Living under the umbrella of World’s Most Liveable City title may well position Melbourne favourably when it comes to visitation, trade, and the growth of our industries. Nevertheless, we can’t rest on our laurels, new transport infrastructure and key developments are required to lift and enhance our liveability and visitability standards further.
While new developments, such as the Apple Store at Federation Square, and the expansion project at the Queen Victoria Market have had their fair share of detractors, we must be mindful of not holding back the innovation and infrastructure needed to grow our visitor economy.
This month, the Victorian Government has just announced the commencement of two new precinct developments, the Munro site within the Queen Victoria Market development and District Docklands building a new fresh food precinct to complement Costco Docklands.
By 2025, Docklands is expected to be home to more than 20,000 locals.

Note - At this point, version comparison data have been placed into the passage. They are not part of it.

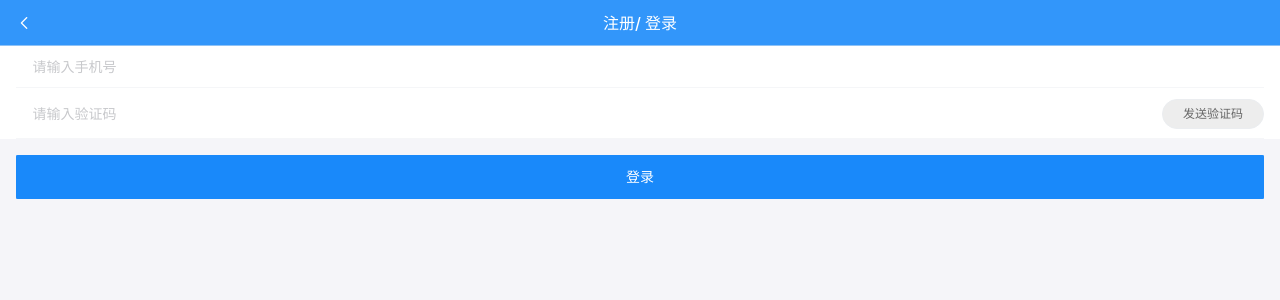
Repository: xn-lb/toutiao-mb
Page: /#/login
An editor plug-in stored every save of this project. The page is shown before and after the next save, followed by the edit.
The browser window is 1280 px wide. The pictures show the whole page.
Some web fonts or font styles are not loaded; a fallback is used. The project was rebuilt for these pictures with package versions that can differ from the ones it lists, and the page was loaded fresh each time. Also part of the build but not shown: vue.config.js.

Above is the page before, as saved 2023-03-23 21:26:46.

### src/main.js
import Vue from 'vue'
import App from './App.vue'
import router from './router'
import store from './store'
// 加载全局样式
import './styles/index.less'
import Vant from 'vant' //加载Vant 组件库
import 'vant/lib/index.css'
import 'amfe-flexible' //加载动态设置  rem 基准值

Vue.use(Vant); //注册使用组件库

Vue.config.productionTip = false

new Vue({
    router,
    store,
    render: h => h(App)
}).$mount('#app')

### src/App.vue
<template>
  <div id="app">
  <!-- 路由的出口 -->
    <router-view></router-view>



  </div>
</template>
<script>
export default {
  name: 'APP'
}
</script>
<style lang="less">

</style>

### src/router/index.js
import Vue from 'vue'
import VueRouter from 'vue-router'



Vue.use(VueRouter)

// 路由表
const routes = [{
        path: '/login',
        name: 'LoginIndex',
        component: () =>
            import ('@/views/login')
    },
    {
        path: '/',
        component: () =>
            import ('@/views/layout/'),
        children: [{
                path: '/qa',
                name: 'qa',
                component: () =>
                    import ('@/views/qa/')
            },
            {
                path: '/video',
                name: 'video',
                component: () =>
                    import ('@/views/video/')
            },
            {
                path: '/my', //默认子路由
                name: 'my',
                component: () =>
                    import ('@/views/my/')
            },
            {
                path: '', //默认子路由
                name: 'home',
                component: () =>
                    import ('@/views/home/')
            }
        ]
    }

]

const router = new VueRouter({
    routes
})

export default router

### src/styles/index.less
// 全局样式文件
// 加载图标样式
@import "./icon.less";

body{
    background-color: #f5f5f9;
}
.app-nav-bar{
    background-color: #3296fa !important;
    .van-nav-bar__title{
        color: #fff;
    }
    .van-icon{
        color:#fff !important;
    }
}

### src/views/login/index.vue
<template>
  <div class="login-container">
    <!-- 导航栏 -->
    <van-nav-bar class="app-nav-bar"
     title=" 注册/ 登录"
     left-arrow
     @click-left="$router.back()"
     />

    <!-- 登录表单 -->
    <van-form >
  <van-field
    class="icon-hl"
    v-model="user.mobile"
    name="手机号"
    placeholder="请输入手机号"
   >
      <i slot="left-icon" class="toutiao toutiao-shouji"></i>
   </van-field>
  <van-field
  class="icon-hl"
    v-model="user.code"
    name="验证码"
    placeholder="请输入验证码"
  >
   <i slot="left-icon" class="toutiao toutiao-yanzhengma"></i>
   <template #button>
    <van-button size="small" type="default" round class="send-sms-btn">发送验证码</van-button>
  </template>
  </van-field>
  <div style="margin: 16px;">
   <div class="login-btn-wrap">
    <van-button  block type="info" class="login-btn">登录</van-button>
   </div>
  </div>
</van-form>
  </div>
</template>

<script>
import {login} from '@/api/user'

export default {
  name: 'LoginIndex',
  components: {
    onsubmit
  },
  props: {},
  data () {
    return {
      user:{
        mobile:'',//手机号
        code:''//验证码
      }
    }
  },
  computed: {},
  watch: {},
  created () {},
  mounted () {},
  methods: {
    async onsubmit (){
      //1.获取表单数据
      const user = this.user
      //2.表单验证
      //3.提交表单登录
      try{
        const res = await login(user)
        console.log('登录成功', res);
      } catch (err){
        console.log('登录失败', err);
      }

      // 4.根据请求响应结果处理后续操作
    }
  }
}
</script>

<style scoped lang="less">
.page-nav-bar{
  background-color:#3296fa;
}
.login-container{
  .toutiao{
    font-style: 37px;
  }

}
.send-sms-btn{
  background-color: #ededed;
  font-style: 22px;
  color: #666;
  width: 102px;
  height: 30px;
  // line-height: 46;
}
.login-btn-wrap{
  background-color: #6db4fb;
  border: none;
  font-style: 42px;
}
.icon-hl{
  line-height:  22px;
}
</style>

### src/styles/icon.less
@font-face {
    font-family: "toutiao"; /* Project id 3968849 */
    src: url('//at.alicdn.com/t/c/font_3968849_y288fdc89co.eot?t=1679462277967'); /* IE9 */
    src: url('//at.alicdn.com/t/c/font_3968849_y288fdc89co.eot?t=1679462277967#iefix') format('embedded-opentype'), /* IE6-IE8 */
         url('//at.alicdn.com/t/c/font_3968849_y288fdc89co.woff2?t=1679462277967') format('woff2'),
         url('//at.alicdn.com/t/c/font_3968849_y288fdc89co.woff?t=1679462277967') format('woff'),
         url('//at.alicdn.com/t/c/font_3968849_y288fdc89co.ttf?t=1679462277967') format('truetype'),
         url('//at.alicdn.com/t/c/font_3968849_y288fdc89co.svg?t=1679462277967#toutiao') format('svg');
  }

  .toutiao {
    font-family: "toutiao" !important;
    font-size: 16px;
    font-style: normal;
    -webkit-font-smoothing: antialiased;
    -moz-osx-font-smoothing: grayscale;
  }

  .toutiao-guanbi:before {
    content: "\e601";
  }

  .toutiao-gengduo:before {
    content: "\e602";
  }

  .toutiao-pinglun:before {
    content: "\e603";
  }

  .toutiao-shanchu:before {
    content: "\e604";
  }

  .toutiao-dianzan:before {
    content: "\e605";
  }

  .toutiao-lishi:before {
    content: "\e606";
  }

  .toutiao-shipin:before {
    content: "\e607";
  }

  .toutiao-shoucang:before {
    content: "\e608";
  }

  .toutiao-yanzhengma:before {
    content: "\e609";
  }

  .toutiao-wenda:before {
    content: "\e60a";
  }

  .toutiao-fenxiang:before {
    content: "\e60b";
  }

  .toutiao-youjiantou:before {
    content: "\e60c";
  }

  .toutiao-wuwangluo:before {
    content: "\e60d";
  }

  .toutiao-shouji:before {
    content: "\e60e";
  }

  .toutiao-zuojiantou:before {
    content: "\e60f";
  }

  .toutiao-shouye:before {
    content: "\e610";
  }

  .toutiao-wode:before {
    content: "\e611";
  }

  .toutiao-sousuo:before {
    content: "\e612";
  }

  .toutiao-zuopin:before {
    content: "\e613";
  }

  .toutiao-yuedu:before {
    content: "\e614";
  }

### src/api/user.js
// 用户相关请求模块
import request from "@/utils/request";

export const login = data => {
    return request({
        method: 'POST',
        url: '/v1_0/authotizations',
        data
    })
}

### src/utils/request.js
// 封装axios 请求模块
import axios from "axios"

const request = axios.create({
    baseURL: 'http://toutiao.itheima.net/' //接口的基本路径
})


// 请求拦截器


// 响应拦截器

export default request

Loaded but not shown: public/index.html (common file); src/store/index.js (common file)

After the next save:
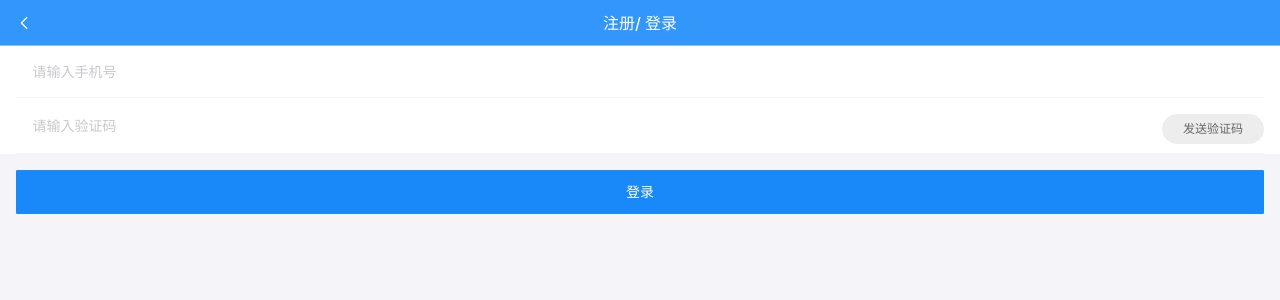
Saved 10 s later.
--- a/src/views/login/index.vue
+++ b/src/views/login/index.vue
@@ -101,6 +101,6 @@ export default {
   font-style: 42px;
 }
 .icon-hl{
-  line-height:  22px;
+  line-height:  32px;
 }
 </style>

Not only do developments like these give Victorians highly accessible places to live, work and play, they are also a vital part of tourism’s lifeblood, catering to the rapidly growing visiting friends and relatives segment, and the domestic and international visitor markets.
Melbourne has continued to respond to these increased demands in innovative and creative ways. The accommodation sector is rapidly expanding, with at least eight new hotels to open by 2021, introducing more rooms and event spaces. By 2022, Bourke Street Mall’s Walk Arcade will be home to the Intercontinental Group’s first ever Australian dual branded hotel, bringing with it the boutique upmarket 181-room Hotel Indigo and the midscale 272-room Holiday Inn Hotel.
Developments like these make our city appealing to countless people who support our visitor economy. Just last week, Melbourne was declared the third best city in the world for students, overtaking Paris and Montreal. Make no mistake, this type of recognition is more than just an accolade, it delivers very real and tangible benefits, which boost our economy and our visitor industry - but we need the right infrastructure in place to cater future growth.
A forward thinking and future focused visitor economy must also be centred on the human resources that will drive us into our planned future. Our people. Growing our strengths as a city also means growing our strengths as individual businesses. With this in mind, I invite those in senior leadership roles to consider undertaking the Executive Level of the Melbourne Tourism Leadership Program, which starts in August.
MTLP Executive is an exclusive opportunity to radically redefine your leadership skills, through the creation of a future map for our visitor industry. The future mapping process will take scenario planning for the visitor industry to the next level, equipping you with a range of leadership skills for your career, your team and your business. The key to business sustainability is constant innovation, a future focus and a genuinely empowered team with the right skills. Click here for information on the MTLP Executive program.